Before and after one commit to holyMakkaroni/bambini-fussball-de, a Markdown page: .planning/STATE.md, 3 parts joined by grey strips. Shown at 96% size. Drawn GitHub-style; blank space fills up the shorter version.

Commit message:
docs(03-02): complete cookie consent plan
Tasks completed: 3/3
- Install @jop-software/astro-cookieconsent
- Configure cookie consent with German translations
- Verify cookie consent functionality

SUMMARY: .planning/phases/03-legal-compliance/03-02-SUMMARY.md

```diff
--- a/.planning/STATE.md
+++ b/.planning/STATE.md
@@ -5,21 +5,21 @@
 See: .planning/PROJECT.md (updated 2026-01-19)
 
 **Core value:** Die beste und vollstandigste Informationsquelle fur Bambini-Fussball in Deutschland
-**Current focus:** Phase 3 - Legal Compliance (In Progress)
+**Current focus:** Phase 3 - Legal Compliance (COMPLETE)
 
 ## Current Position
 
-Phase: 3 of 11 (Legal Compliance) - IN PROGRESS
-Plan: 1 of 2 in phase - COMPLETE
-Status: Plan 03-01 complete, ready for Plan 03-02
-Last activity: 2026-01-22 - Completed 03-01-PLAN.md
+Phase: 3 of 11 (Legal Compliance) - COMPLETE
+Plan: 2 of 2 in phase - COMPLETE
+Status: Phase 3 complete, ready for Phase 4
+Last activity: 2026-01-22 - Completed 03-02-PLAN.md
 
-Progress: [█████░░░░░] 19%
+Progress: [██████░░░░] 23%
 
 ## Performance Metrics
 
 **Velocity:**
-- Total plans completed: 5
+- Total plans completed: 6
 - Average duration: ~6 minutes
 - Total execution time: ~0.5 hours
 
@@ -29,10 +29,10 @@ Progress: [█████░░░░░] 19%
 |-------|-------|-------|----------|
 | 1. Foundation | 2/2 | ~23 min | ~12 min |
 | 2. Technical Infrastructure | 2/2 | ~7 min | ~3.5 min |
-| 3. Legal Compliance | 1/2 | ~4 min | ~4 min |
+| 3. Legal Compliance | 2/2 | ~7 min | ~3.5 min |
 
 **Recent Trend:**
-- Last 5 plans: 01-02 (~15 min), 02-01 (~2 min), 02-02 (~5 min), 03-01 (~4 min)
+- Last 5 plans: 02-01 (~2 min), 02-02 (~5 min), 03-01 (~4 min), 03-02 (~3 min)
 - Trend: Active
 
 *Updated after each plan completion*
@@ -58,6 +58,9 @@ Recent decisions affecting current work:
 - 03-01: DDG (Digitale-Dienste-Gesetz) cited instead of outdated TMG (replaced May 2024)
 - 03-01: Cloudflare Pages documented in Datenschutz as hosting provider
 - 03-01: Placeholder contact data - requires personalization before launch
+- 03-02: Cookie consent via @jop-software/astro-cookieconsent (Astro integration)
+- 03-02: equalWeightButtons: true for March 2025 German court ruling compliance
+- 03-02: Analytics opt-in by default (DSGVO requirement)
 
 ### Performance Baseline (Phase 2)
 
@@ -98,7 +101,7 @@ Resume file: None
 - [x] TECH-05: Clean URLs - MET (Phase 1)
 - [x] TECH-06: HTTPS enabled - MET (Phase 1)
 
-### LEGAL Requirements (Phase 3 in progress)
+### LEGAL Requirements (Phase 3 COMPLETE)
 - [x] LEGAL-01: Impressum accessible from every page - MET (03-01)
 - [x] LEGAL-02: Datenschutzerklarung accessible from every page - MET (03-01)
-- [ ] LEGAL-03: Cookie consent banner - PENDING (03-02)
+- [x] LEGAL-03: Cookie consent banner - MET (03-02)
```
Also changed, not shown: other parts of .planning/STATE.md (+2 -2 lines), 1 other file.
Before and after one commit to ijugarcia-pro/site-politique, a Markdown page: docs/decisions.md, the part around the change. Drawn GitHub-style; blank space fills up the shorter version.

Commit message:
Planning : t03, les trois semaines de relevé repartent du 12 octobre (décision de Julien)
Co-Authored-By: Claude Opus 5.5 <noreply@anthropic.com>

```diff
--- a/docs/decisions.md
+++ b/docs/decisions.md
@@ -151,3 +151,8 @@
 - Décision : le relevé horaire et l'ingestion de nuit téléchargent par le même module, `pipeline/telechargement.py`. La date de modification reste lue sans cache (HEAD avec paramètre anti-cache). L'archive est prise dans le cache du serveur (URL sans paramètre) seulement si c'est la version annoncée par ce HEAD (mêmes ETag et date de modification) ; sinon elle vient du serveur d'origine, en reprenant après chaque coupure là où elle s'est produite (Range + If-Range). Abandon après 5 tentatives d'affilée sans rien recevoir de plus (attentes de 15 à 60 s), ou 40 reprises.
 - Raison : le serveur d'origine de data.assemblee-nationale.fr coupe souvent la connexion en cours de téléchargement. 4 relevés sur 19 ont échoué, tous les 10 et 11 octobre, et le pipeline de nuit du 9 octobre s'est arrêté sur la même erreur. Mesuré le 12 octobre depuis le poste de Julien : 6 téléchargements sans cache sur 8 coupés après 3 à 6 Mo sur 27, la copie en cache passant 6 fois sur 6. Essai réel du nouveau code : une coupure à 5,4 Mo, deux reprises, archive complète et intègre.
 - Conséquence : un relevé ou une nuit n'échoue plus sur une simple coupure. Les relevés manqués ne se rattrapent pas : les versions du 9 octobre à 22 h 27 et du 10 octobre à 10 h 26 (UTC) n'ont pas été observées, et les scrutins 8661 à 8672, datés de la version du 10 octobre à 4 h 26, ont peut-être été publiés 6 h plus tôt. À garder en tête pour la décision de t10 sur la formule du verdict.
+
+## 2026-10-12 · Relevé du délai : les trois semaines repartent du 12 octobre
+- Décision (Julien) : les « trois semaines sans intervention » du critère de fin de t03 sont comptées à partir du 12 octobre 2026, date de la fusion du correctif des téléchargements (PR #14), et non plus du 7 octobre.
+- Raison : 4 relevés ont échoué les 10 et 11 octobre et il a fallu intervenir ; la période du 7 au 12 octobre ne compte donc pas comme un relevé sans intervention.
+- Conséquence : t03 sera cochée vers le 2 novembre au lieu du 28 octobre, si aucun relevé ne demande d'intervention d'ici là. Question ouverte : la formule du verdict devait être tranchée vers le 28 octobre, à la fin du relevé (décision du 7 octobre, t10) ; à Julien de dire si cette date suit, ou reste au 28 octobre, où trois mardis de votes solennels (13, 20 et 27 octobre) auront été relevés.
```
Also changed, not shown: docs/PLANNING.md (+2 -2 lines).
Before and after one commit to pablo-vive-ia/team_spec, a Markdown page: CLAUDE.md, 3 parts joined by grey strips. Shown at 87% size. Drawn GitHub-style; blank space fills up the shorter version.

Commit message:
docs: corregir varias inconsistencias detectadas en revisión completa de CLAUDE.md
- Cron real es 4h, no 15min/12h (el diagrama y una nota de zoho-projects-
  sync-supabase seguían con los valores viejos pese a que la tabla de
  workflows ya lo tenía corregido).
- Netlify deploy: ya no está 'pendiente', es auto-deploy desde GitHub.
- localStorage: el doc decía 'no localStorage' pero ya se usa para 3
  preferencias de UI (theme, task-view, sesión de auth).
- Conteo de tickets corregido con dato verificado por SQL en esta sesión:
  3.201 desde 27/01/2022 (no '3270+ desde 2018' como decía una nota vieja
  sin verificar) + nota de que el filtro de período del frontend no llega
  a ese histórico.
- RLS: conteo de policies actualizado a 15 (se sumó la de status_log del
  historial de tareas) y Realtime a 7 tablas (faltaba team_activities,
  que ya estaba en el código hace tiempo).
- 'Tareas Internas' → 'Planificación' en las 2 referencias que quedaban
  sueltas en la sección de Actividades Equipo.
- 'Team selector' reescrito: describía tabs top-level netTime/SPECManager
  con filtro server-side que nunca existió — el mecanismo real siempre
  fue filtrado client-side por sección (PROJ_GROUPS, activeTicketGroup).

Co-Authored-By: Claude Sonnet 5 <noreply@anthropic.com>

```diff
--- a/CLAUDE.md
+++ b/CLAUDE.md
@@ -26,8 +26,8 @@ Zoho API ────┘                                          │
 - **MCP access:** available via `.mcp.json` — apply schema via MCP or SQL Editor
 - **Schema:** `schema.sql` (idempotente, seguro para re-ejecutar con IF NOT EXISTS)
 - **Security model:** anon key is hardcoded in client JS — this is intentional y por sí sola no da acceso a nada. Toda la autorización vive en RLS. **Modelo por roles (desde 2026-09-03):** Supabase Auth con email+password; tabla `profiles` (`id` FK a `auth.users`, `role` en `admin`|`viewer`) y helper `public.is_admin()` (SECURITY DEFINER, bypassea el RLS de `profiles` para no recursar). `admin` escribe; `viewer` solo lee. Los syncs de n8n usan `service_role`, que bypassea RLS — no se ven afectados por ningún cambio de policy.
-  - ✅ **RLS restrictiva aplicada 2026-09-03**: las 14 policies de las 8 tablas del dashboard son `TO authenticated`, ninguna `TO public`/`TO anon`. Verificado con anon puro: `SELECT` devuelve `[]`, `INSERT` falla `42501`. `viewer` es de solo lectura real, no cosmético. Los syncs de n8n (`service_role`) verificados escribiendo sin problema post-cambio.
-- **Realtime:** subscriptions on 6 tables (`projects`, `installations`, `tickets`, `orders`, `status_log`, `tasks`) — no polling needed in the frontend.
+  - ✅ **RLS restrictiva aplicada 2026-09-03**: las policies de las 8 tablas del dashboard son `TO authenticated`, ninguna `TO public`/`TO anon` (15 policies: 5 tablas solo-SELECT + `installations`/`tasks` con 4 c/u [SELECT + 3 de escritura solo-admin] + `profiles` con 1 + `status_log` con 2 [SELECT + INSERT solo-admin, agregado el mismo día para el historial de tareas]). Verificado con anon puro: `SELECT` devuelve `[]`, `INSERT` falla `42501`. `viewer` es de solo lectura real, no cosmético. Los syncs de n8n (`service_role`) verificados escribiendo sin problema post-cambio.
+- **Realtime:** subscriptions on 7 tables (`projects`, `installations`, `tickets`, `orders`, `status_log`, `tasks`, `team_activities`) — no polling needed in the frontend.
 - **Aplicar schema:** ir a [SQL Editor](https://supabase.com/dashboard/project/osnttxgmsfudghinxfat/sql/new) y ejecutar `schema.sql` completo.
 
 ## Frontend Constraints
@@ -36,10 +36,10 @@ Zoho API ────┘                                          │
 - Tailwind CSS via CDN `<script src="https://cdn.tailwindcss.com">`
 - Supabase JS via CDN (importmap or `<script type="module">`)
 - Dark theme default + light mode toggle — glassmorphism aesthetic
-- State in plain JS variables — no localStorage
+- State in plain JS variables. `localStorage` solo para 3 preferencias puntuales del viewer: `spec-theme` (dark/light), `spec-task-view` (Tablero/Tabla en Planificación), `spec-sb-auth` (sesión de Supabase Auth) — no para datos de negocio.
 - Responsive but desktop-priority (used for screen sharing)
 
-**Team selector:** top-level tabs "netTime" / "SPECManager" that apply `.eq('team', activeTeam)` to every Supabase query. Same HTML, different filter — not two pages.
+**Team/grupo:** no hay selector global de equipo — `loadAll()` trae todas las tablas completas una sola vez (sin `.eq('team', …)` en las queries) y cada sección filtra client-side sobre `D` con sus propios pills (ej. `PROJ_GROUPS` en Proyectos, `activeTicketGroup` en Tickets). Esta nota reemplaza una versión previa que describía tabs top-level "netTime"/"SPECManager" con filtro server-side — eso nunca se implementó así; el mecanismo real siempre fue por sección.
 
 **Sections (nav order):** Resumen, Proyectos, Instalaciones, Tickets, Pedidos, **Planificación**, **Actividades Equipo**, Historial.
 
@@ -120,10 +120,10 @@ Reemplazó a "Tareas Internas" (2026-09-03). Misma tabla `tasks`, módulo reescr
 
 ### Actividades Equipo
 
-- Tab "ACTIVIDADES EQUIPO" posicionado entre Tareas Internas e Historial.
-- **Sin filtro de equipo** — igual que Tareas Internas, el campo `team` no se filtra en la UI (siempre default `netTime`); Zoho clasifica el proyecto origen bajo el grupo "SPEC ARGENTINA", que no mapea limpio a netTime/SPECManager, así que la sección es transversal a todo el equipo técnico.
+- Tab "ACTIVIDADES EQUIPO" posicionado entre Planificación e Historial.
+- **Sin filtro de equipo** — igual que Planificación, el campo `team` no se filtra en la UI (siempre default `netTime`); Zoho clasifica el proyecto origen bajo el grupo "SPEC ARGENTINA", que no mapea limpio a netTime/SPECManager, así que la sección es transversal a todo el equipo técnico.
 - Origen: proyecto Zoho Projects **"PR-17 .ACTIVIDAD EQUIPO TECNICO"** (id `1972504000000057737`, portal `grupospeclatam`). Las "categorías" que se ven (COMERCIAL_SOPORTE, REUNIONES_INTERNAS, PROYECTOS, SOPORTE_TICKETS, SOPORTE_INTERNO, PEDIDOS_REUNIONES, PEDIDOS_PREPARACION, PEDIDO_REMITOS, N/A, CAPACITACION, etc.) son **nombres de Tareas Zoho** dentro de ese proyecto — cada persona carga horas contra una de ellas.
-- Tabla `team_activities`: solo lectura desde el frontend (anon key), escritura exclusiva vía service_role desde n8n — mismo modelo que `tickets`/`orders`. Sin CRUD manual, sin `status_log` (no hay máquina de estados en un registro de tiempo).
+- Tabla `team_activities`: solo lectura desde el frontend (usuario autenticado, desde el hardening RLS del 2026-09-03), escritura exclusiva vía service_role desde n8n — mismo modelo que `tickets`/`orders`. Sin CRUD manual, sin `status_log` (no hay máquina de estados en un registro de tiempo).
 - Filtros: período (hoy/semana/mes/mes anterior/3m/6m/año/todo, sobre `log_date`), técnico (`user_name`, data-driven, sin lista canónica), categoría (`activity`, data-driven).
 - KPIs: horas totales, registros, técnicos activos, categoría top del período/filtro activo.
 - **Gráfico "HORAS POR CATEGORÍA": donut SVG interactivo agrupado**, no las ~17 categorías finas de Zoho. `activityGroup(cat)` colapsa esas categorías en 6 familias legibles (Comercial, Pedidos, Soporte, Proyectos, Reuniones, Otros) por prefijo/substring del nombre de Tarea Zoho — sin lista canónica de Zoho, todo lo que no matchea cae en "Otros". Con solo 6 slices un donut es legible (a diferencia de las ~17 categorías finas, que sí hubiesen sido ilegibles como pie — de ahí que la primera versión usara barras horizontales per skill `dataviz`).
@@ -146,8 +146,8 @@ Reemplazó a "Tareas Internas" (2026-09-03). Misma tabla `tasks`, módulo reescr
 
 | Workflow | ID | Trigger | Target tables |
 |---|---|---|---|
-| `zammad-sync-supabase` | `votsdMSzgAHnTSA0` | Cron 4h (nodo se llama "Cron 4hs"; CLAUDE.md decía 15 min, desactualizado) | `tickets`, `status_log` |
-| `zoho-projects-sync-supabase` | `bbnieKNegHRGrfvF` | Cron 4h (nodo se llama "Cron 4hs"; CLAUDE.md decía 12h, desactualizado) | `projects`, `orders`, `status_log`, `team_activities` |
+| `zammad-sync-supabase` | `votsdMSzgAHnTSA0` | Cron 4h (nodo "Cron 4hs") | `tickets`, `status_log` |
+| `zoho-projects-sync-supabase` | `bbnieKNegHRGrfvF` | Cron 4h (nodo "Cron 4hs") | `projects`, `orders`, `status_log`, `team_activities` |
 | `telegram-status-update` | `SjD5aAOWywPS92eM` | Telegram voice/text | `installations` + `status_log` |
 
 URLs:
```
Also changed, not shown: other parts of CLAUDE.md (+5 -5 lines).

Assigned task:
Above are some records. Copy each of their lines that holds the string "zammad".

Problem solution:
-| `zammad-sync-supabase` | `votsdMSzgAHnTSA0` | Cron 4h (nodo se llama "Cron 4hs"; CLAUDE.md decía 15 min, desactualizado) | `tickets`, `status_log` |
+| `zammad-sync-supabase` | `votsdMSzgAHnTSA0` | Cron 4h (nodo "Cron 4hs") | `tickets`, `status_log` |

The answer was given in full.